DIRECTIONS
Which lines of the data below include the string "Note"? Return each of them.

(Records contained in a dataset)
· · ·

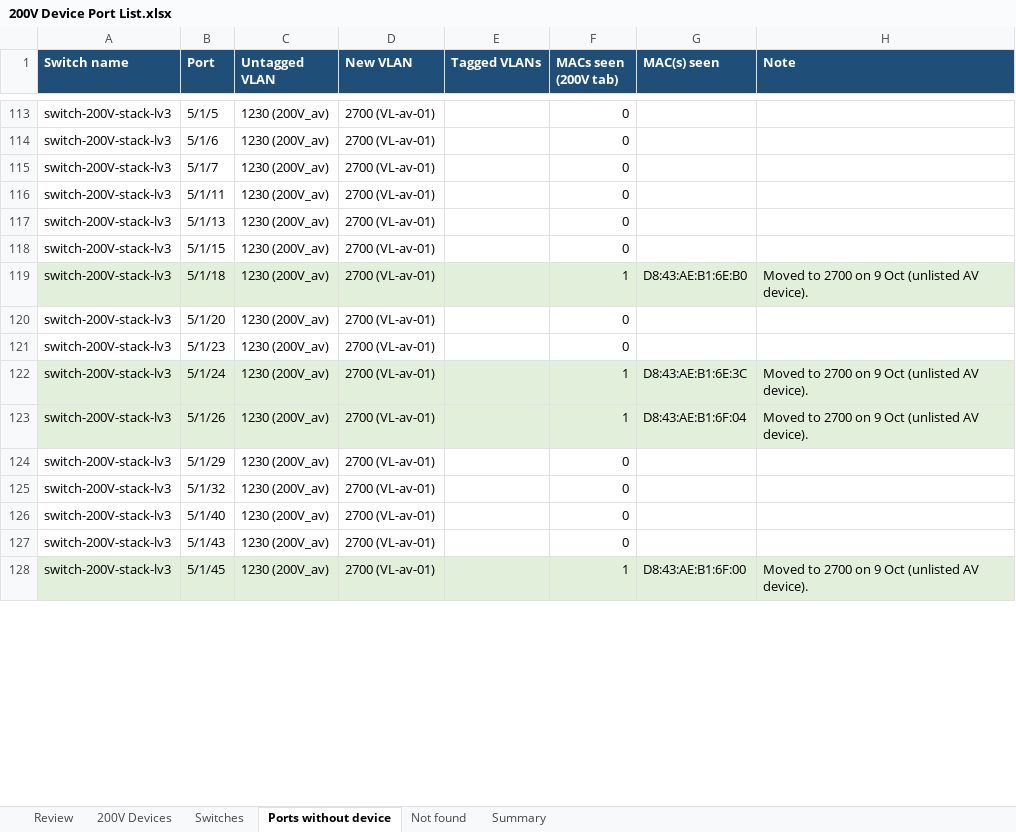
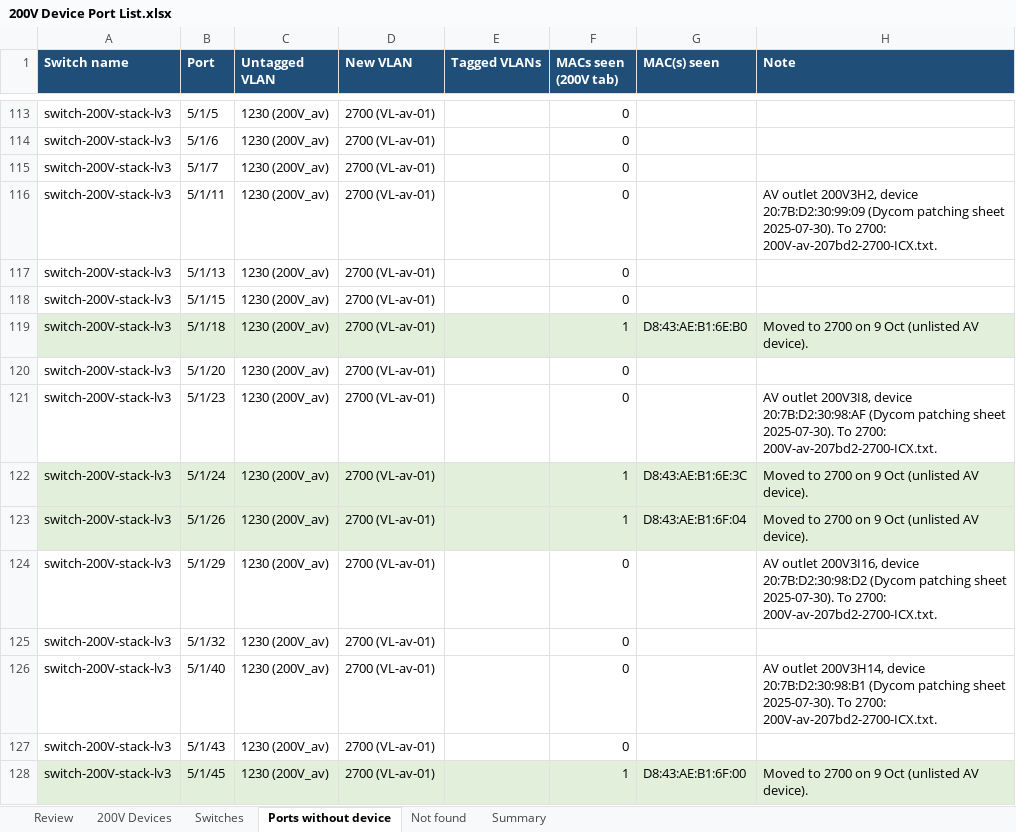
Before and after one commit to Asingh0014/trinity-smartzone-plan, an Excel workbook: 200V Device Port List.xlsx, sheet Ports without device, drawn as a sheet; only a part is shown, gaps mark what is left out; values as stored, in another font and other column widths than the file's, no borders; charts and pictures not drawn; the diff covers the shown part only; the diff names each change by its address in the sheet, - before the commit and + after, or states it on an @@ line.

```diff
--- a/200V Device Port List.xlsx (sheet Ports without device)
+++ b/200V Device Port List.xlsx (sheet Ports without device)
-H116 (Note): (empty)
+H116 (Note): AV outlet 200V3H2, device 20:7B:D2:30:99:09 (Dycom patching sheet 2025-07-30). To 2700: 200V-av-207bd2-2700-ICX.txt.
-H121 (Note): (empty)
+H121 (Note): AV outlet 200V3I8, device 20:7B:D2:30:98:AF (Dycom patching sheet 2025-07-30). To 2700: 200V-av-207bd2-2700-ICX.txt.
-H124 (Note): (empty)
+H124 (Note): AV outlet 200V3I16, device 20:7B:D2:30:98:D2 (Dycom patching sheet 2025-07-30). To 2700: 200V-av-207bd2-2700-ICX.txt.
-H126 (Note): (empty)
+H126 (Note): AV outlet 200V3H14, device 20:7B:D2:30:98:B1 (Dycom patching sheet 2025-07-30). To 2700: 200V-av-207bd2-2700-ICX.txt.
```
Also changed, not shown: 9 edited cells elsewhere in this sheet, 2 other files.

· · ·

YOUR RESPONSE
-H116 (Note): (empty)
+H116 (Note): AV outlet 200V3H2, device 20:7B:D2:30:99:09 (Dycom patching sheet 2025-07-30). To 2700: 200V-av-207bd2-2700-ICX.txt.
-H121 (Note): (empty)
+H121 (Note): AV outlet 200V3I8, device 20:7B:D2:30:98:AF (Dycom patching sheet 2025-07-30). To 2700: 200V-av-207bd2-2700-ICX.txt.
-H124 (Note): (empty)
+H124 (Note): AV outlet 200V3I16, device 20:7B:D2:30:98:D2 (Dycom patching sheet 2025-07-30). To 2700: 200V-av-207bd2-2700-ICX.txt.
-H126 (Note): (empty)
+H126 (Note): AV outlet 200V3H14, device 20:7B:D2:30:98:B1 (Dycom patching sheet 2025-07-30). To 2700: 200V-av-207bd2-2700-ICX.txt.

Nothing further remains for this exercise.